I walk into the butterfly room at the Peggy Notebaert Nature Museum here in Chicago. Walking in with the intention of being mindful, my five senses are all a-tingle.
I sit on a bench. I observe. I get present.
I see colors. So many colors. The green of the foliage. The orange of a monarch flitting past my field of vision. A yellow butterfly moves across the room like a badly thrown dart, wobbling up and down til it gets to its bullseye on a flower.
There’s also a balding, unshaven guy sitting on a bench over there — oh wait, that’s just me in the reflection of the pond. Never mind.
I feel the bench against my butt. I touch a leaf. It feels waxy. I sense the humidity of the room against my skin. It’s a welcome feeling on a cold-as-hell day. I feel ensconced in this warm feeling as if it’s an invisible Snuggie.
Dank. On account of the humidity. But not, like, unfinished-basement dank. More like humid-day-in-forest dank.
The calming shhhhh of a waterfall flowing into the pond in front of me. Kids being loud and frazzled parents letting out sighs.
The crunch of a butterfly.
JK I don’t eat a butterfly. That’d be weird.
Sitting… Waiting… 20 minutes later…
I see other people oohing and aahing as butterflies land on their shoulders and hands. I want that, too. That’s why I made this trip.
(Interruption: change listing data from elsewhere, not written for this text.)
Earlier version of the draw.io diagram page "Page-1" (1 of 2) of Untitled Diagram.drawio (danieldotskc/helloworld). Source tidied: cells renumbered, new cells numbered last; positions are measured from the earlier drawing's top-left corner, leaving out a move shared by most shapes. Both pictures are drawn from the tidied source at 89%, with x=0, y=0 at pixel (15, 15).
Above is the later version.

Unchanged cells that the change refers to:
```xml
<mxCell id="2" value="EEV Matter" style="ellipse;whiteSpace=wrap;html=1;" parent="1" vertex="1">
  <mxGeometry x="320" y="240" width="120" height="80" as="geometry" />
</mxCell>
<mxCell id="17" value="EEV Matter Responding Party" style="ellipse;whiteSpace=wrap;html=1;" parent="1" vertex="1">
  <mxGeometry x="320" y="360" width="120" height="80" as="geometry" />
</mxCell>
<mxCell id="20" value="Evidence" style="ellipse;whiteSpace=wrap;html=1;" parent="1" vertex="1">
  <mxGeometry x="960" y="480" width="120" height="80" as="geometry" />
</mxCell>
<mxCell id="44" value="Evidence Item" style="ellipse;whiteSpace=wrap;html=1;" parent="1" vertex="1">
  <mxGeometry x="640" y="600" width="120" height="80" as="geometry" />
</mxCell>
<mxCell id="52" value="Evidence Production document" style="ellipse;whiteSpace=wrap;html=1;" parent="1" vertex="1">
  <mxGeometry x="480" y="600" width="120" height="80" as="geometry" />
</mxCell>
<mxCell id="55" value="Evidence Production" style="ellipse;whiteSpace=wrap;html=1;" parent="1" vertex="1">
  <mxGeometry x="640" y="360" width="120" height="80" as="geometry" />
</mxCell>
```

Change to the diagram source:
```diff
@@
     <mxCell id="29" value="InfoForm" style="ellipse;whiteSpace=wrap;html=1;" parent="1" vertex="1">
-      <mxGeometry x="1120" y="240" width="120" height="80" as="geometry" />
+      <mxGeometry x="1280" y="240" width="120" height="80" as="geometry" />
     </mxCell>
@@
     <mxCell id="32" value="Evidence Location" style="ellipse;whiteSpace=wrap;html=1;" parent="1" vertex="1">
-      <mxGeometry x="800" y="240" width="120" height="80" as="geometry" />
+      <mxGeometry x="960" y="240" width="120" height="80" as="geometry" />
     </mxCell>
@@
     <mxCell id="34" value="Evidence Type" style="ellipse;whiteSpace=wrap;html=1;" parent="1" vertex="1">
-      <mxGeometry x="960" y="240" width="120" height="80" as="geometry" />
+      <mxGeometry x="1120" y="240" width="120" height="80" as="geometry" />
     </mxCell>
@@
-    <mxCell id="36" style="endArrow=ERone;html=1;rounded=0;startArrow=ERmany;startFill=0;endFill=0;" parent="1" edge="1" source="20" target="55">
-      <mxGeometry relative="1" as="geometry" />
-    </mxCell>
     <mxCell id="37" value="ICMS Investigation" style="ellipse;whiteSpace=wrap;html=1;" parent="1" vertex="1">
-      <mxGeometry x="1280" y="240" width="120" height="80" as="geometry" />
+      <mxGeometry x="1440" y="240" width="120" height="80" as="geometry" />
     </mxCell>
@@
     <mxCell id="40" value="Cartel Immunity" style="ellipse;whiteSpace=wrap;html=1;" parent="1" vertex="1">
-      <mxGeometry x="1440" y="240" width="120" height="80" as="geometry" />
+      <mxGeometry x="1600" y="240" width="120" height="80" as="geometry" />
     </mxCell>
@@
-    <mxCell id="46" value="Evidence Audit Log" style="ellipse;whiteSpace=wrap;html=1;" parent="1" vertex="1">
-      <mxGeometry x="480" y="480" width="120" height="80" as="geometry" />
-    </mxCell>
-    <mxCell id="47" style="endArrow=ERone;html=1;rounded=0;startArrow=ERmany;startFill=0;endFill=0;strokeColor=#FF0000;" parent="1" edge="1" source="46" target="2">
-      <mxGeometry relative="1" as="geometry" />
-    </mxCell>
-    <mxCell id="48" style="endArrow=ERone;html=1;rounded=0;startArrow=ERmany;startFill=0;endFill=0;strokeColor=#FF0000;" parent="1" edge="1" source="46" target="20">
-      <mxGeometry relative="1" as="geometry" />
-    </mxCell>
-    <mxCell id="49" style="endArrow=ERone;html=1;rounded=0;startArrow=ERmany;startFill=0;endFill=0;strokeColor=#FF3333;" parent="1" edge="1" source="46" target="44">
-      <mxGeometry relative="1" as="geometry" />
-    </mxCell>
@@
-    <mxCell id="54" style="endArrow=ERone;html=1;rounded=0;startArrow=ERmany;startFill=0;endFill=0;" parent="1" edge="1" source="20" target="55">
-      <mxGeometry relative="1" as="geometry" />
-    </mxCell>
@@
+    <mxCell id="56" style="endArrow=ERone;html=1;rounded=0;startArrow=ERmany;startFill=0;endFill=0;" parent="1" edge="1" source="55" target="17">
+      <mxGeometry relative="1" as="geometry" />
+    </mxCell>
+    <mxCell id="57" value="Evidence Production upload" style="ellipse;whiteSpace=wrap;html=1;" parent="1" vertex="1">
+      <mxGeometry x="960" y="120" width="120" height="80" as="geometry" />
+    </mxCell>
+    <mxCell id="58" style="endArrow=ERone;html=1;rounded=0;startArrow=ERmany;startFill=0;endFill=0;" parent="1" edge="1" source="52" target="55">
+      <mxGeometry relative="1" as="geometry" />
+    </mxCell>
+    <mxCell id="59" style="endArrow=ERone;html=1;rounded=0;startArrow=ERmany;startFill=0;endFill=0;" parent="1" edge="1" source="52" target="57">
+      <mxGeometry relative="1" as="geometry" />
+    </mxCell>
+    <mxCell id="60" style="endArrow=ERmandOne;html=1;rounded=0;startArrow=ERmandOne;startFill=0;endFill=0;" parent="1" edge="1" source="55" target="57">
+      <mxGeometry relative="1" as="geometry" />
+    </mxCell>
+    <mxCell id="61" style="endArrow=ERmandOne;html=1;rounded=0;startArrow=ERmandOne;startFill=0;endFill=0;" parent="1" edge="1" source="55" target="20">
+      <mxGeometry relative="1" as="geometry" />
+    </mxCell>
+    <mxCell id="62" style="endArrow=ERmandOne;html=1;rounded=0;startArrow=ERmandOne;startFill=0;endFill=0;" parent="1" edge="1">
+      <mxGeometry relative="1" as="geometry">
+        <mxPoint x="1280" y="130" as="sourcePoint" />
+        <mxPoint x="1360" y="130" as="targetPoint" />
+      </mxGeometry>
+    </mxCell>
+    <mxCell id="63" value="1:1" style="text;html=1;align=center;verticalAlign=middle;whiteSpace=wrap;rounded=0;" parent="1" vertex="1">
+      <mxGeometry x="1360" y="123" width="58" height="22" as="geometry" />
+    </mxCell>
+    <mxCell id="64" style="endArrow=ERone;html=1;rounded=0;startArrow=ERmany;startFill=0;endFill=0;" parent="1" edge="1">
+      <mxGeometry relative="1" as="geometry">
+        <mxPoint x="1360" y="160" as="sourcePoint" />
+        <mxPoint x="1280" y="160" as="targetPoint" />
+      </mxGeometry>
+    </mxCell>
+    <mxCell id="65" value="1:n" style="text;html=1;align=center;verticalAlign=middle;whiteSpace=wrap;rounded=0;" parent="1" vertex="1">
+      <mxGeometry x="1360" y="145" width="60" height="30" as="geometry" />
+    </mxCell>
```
And yet, nothing’s happening.
There’s a butterfly perched on a plant in front of me. Maybe I can force this butterfly situation. I put my finger up to the butterfly, to try and get it to hop on. But NO DICE. I try with another butterfly. Again, not budging.
“I’m trying to force this,” I suddenly realize.
It hits me… I can’t make these butterflies land on me. I can’t force them onto my hand. I can’t make them do what I want them to do.
And it’s a big obvious metaphor for life: You can only control yourself, you can’t control what others do. Certain situations won’t go your way, and trying to force it to be otherwise is futile and frustrating — you’re better off accepting that that’s how it is, then figure out an action plan for what’s next.
It’s also about expectations. If my metric of success is “I must interact with butterflies or else this will have been a waste of time” vs. “I can just be present and open to what the situation presents and go from there,” which is a more realistic expectation? It takes a lot of pressure off. I can just be.
So I decide to do just that: Just be. Don’t force anything. Leave the butterflies alone.
A few minutes later, still no butterflies.
And I’m okay with that. I take a deep breath, and decide to be on my way.
As I’m getting up, I hear a nearby kid say “Whoaaa look!” He’s pointing down at my sneakers.
At the bottom of my jeans, where they meet my sneakers, I notice two butterflies linked together, almost stacked on top of each other. And yup, they’re mating.
Who knows how long they’d been there. Maybe they were there the entire time as I was trying to get other butterflies to land on me.
Regardless, I unexpectedly got what I was after, without even trying.
I watch them, these metaphors for my anxiety and other emotions, boning away on my leg. Then, I cup them in my hands, hold them gently and delicately, and place them on a leaf.
Not only did I get a butterfly to land on me, I got something way more than what I expected. #ButterflySex.
Sometimes life happens like that.